22nd July 2022:
This week saw the launch of Fromelles: Naming the Dead, the Scientists’ Story, published by Big Sky Publishing. The book tells the story of the excavation and identification of Australian soldiers who were killed in the First World War during the Battle of Fromelles in northern France in 1916.
In 2009, a team of archaeologists and forensic anthropologists led by Oxford Archaeology excavated six mass graves adjacent to Pheasant Wood near the village of Fromelles. A total of 250 soldiers were recovered and, using a combination of anthropological and DNA evidence, 166 soldiers were identified. All the soldiers were reburied in a new Commonwealth War Graves Commission cemetery in the village.
Fromelles: Naming the Dead has been written by the principal scientists involved in the project, Margaret Cox, Peter Jones, and OA’s Louise Loe. In addition to telling the story of the excavation and identification of the soldiers, the book explores the lives of some of the identified soldiers and the wider context of their families. The book follows the technical report, ‘Remember Me to All’, which was published by Oxford Archaeology in 2014.

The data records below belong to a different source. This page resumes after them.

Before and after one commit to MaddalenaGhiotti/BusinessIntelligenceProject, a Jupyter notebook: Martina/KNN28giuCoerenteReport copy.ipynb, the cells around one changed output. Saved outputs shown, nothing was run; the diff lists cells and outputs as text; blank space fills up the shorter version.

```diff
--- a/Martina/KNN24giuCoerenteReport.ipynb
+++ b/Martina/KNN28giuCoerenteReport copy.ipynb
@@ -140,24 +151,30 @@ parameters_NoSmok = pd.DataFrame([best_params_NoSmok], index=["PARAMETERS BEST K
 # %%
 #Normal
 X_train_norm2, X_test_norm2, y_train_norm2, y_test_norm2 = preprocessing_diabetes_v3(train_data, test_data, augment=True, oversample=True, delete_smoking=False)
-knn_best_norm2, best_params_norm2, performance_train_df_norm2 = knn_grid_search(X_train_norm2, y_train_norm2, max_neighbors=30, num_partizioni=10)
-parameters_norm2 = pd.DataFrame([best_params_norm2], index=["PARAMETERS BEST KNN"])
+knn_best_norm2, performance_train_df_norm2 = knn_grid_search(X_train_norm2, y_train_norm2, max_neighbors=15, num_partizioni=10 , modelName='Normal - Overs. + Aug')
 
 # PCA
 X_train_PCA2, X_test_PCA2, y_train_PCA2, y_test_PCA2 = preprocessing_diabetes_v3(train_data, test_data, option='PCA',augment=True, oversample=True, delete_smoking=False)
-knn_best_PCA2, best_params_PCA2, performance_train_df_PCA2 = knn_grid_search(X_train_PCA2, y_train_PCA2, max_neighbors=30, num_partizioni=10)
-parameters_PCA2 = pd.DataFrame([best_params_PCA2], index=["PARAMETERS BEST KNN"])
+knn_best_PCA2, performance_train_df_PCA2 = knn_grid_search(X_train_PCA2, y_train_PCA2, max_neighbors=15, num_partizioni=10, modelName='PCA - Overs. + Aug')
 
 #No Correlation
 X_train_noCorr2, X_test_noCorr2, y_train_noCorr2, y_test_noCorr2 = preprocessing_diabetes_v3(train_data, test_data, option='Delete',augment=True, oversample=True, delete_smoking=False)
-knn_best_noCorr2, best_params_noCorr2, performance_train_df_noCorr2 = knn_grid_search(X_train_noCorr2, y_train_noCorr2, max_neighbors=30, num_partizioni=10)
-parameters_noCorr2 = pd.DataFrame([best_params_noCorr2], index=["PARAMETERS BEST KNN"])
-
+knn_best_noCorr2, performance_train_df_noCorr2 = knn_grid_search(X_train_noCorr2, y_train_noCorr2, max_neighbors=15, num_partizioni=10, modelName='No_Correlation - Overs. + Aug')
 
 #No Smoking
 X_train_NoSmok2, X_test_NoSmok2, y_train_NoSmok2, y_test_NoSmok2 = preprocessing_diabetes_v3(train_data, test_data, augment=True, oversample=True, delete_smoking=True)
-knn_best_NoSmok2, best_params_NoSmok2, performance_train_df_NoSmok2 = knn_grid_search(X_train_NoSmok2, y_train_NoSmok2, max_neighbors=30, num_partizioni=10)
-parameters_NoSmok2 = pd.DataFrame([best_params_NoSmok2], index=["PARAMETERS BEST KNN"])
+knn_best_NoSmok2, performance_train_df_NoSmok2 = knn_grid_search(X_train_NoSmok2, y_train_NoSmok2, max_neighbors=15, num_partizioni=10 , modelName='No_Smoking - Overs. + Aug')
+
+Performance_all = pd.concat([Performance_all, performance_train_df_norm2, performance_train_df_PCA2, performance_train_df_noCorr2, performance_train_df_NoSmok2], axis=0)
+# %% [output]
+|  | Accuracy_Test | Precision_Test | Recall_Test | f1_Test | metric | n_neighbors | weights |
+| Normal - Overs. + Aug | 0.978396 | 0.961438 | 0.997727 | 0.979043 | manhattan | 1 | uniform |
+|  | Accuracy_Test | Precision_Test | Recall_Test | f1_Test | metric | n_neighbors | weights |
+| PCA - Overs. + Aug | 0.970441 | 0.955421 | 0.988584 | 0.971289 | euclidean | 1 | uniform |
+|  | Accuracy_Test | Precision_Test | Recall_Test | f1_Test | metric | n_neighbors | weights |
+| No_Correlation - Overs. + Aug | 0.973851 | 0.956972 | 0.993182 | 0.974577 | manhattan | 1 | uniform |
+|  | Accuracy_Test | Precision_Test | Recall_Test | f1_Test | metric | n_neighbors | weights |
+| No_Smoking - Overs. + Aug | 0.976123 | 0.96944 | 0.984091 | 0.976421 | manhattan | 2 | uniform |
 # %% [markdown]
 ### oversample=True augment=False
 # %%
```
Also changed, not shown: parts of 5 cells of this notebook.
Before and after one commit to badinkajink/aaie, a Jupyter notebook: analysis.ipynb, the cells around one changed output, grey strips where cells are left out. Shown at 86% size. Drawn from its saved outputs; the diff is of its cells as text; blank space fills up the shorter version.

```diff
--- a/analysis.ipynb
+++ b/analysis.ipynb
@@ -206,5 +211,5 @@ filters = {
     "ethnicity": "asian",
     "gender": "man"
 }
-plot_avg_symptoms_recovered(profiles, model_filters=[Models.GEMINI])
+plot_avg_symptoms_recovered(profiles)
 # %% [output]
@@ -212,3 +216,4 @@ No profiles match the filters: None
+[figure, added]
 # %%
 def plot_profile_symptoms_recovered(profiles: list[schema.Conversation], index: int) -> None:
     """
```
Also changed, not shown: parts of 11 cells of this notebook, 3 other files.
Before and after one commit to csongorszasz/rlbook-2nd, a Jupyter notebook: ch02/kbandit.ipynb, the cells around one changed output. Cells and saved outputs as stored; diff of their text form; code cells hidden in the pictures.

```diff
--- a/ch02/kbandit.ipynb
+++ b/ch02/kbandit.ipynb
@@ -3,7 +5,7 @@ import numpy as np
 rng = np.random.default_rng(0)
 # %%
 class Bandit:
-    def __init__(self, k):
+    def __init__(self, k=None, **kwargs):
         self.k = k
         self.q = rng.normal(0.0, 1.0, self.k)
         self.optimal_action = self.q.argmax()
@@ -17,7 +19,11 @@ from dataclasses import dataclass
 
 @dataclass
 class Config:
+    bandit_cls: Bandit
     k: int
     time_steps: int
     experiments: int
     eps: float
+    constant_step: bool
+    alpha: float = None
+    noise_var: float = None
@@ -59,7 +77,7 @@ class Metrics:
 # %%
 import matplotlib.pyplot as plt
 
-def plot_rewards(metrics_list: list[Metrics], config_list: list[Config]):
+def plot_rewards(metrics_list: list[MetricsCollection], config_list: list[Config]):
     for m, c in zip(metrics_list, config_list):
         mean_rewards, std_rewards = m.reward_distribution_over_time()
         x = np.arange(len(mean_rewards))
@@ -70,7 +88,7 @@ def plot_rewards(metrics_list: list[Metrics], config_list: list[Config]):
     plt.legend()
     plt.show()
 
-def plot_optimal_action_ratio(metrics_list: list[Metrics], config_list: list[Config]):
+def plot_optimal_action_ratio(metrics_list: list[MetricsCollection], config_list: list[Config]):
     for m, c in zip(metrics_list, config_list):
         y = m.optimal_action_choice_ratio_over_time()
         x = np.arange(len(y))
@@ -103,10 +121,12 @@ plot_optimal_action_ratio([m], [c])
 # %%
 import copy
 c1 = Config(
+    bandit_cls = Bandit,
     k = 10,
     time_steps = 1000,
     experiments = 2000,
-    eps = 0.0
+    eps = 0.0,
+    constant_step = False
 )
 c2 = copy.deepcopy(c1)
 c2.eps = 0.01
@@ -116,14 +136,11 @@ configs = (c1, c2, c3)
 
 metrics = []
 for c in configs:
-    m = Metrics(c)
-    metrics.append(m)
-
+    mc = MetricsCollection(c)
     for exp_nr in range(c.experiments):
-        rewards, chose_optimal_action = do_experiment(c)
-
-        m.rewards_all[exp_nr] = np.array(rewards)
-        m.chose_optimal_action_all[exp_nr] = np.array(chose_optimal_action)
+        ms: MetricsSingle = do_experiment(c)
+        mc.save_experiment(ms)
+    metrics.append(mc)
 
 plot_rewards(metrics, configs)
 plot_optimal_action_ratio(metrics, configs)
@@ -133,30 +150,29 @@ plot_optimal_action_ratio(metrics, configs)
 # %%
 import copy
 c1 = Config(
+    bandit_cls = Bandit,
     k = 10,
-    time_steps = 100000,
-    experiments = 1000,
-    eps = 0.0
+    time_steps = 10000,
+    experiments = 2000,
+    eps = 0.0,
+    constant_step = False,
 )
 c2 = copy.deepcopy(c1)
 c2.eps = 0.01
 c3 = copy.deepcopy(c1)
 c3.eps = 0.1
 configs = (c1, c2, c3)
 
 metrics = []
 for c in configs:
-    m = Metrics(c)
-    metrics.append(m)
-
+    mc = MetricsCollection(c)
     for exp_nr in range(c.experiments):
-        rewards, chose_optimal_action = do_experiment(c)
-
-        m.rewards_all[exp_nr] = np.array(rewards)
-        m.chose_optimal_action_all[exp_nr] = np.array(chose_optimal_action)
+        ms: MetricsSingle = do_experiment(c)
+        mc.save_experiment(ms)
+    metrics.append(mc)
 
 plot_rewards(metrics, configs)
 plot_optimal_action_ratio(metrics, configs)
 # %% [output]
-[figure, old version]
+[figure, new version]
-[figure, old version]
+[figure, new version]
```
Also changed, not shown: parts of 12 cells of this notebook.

On the 106th anniversary of the battle, the authors returned to the site for a launch event hosted by the Museum of the Battle of Fromelles to talk about the excavation and subsequent analysis and identification work, and to sign copies of the book.
(l to r) Lambis Englezos, who led the campaign to investigate and excavate the graves, with book authors Peter Jones, Margaret Cox and Louise Loe